Dina Rubino, a third-grade teacher at Mount St. Mary’s Academy, helps Calvin, 8, with a reading assessment test.(Gary Coronado / Los Angeles Times)
Arnold O. Beckman High School

Will students go back to school in August?

California Governor Gavin Newsom announced on July 17 when and how schools can reopen, and the precautions that must be followed.

The California Department of Public Health is monitoring a state watchlist for rising coronavirus infections that includes 37 of the 58 California counties. Any county on this list is not allowed to reopen its schools unless they make it off the watchlist for a consecutive 14 days.

For the schools that are unable to reopen in person, they must continue distance learning. According to Newsom, a budget that provided $5.3 billion in additional funding to support learning, including requirements ensuring schools provide “rigorous and grade-appropriate instruction.”

This is good news because of how likely it is for schools to close at least once in the upcoming semester. This new budget is making it so all school districts are required to provide their students with electronic devices, daily live interaction with teachers or peers and a challenging curriculum equivalent to in-person instruction. 

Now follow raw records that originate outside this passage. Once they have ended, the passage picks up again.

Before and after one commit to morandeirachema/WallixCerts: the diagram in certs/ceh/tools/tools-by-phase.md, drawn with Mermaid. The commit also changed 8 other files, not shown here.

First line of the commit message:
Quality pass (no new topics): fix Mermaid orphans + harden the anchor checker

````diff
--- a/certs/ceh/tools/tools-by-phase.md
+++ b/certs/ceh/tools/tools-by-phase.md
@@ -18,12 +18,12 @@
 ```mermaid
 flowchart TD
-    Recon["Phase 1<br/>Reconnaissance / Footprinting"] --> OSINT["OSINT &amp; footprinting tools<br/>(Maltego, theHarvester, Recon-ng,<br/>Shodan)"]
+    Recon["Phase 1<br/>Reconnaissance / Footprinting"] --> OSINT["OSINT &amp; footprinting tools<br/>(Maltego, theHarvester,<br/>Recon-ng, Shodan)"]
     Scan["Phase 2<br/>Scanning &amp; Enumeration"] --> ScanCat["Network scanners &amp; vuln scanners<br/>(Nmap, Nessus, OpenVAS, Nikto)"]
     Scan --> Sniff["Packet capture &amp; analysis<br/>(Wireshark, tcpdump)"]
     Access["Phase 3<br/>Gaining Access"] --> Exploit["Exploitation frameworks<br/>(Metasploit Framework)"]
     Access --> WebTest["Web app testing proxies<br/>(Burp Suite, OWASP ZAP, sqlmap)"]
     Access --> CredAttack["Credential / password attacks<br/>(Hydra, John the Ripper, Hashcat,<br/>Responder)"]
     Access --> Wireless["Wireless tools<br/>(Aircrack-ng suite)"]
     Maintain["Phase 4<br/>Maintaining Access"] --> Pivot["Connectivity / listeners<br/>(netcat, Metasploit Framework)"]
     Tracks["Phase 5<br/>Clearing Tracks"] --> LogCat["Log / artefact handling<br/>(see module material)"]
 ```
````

The schools that are allowed to reopen have their own set of guidelines to follow. According to Edsource.com, any student 3rd grade and over is required to wear a mask, while masks for younger children are “strongly recommended.” Additionally, schools will try their best to enforce social distancing and frequent cleaning. 

These rules change if many people in the school contract the virus. 

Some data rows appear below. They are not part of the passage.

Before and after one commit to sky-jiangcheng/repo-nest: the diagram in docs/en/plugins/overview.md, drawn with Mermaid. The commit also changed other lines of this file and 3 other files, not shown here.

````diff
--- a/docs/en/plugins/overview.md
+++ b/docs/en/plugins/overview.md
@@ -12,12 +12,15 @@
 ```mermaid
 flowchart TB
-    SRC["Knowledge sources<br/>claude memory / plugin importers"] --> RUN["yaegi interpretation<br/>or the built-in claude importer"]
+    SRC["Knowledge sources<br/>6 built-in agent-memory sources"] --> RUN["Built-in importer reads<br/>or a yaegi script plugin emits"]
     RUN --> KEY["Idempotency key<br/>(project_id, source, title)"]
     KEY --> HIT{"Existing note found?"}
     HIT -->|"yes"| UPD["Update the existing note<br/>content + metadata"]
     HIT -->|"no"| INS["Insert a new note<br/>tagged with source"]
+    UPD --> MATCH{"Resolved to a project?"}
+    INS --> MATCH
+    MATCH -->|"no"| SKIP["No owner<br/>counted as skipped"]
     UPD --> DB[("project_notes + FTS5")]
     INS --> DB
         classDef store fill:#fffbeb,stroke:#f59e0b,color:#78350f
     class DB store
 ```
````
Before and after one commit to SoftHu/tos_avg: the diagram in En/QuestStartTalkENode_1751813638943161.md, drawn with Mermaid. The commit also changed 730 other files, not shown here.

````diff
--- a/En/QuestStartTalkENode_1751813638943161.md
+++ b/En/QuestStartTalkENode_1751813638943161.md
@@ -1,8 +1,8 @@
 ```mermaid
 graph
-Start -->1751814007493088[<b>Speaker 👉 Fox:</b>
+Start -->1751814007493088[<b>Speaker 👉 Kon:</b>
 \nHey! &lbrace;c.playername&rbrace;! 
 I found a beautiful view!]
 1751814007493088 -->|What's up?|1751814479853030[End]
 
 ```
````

“A school would be closed when at least 5% of the student body and staff are diagnosed with COVID-19 within a 14-day period,” according to the Department of Public Health guidance. It was also made clear that a superintendent should close a school district if a “quarter of its schools have been closed due to COVID-19 cases within two weeks.”

Some school districts are allowing the parents to decide what’s best for their children. They are given the option to let their children return to school (if the school abides by Newsom’s new guidelines) or to have their child do online school for as long as this virus persists, according to ca.gov

With the ever-changing COVID-19 pandemic, it’s difficult to know how safe a child’s return to school is. We must all try our best to make good decisions and be safe.